- **What to produce**: Among the entries below, copy every line that carries the word "README".

- **Data to process**:
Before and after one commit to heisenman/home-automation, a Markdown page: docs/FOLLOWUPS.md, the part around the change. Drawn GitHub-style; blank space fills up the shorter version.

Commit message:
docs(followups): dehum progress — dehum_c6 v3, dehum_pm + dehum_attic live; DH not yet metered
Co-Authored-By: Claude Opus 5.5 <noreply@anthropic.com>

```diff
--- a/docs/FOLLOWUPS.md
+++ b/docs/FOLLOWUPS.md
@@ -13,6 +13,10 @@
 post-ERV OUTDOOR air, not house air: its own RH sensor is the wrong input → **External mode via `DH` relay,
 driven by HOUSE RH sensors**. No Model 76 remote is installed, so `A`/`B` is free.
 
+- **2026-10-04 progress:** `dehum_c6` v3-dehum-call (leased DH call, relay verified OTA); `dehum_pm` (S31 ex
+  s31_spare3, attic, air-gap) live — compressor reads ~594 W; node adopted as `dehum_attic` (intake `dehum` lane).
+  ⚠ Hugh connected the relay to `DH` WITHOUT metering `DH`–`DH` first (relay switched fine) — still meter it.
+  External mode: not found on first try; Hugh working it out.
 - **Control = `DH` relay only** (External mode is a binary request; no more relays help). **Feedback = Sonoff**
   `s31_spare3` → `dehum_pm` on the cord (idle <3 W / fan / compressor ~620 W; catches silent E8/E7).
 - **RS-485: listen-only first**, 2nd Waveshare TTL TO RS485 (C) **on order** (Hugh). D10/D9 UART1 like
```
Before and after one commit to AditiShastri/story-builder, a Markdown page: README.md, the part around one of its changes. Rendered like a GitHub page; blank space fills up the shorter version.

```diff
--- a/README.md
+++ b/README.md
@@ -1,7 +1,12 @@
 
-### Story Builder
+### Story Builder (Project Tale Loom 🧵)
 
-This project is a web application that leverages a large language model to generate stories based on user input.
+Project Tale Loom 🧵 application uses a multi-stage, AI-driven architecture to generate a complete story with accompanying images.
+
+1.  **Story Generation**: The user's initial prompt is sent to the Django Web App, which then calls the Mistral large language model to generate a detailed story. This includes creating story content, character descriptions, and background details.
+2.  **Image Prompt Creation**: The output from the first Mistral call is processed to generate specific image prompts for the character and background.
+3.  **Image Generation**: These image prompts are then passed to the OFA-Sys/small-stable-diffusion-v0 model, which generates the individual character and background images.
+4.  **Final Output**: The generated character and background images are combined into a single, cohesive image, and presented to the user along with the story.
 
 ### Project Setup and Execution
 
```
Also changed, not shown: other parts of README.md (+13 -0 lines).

- **Answer**:
Before and after one commit to AditiShastri/story-builder, a Markdown page: README.md, the part around one of its changes. Rendered like a GitHub page; blank space fills up the shorter version.
--- a/README.md
+++ b/README.md
Also changed, not shown: other parts of README.md (+13 -0 lines).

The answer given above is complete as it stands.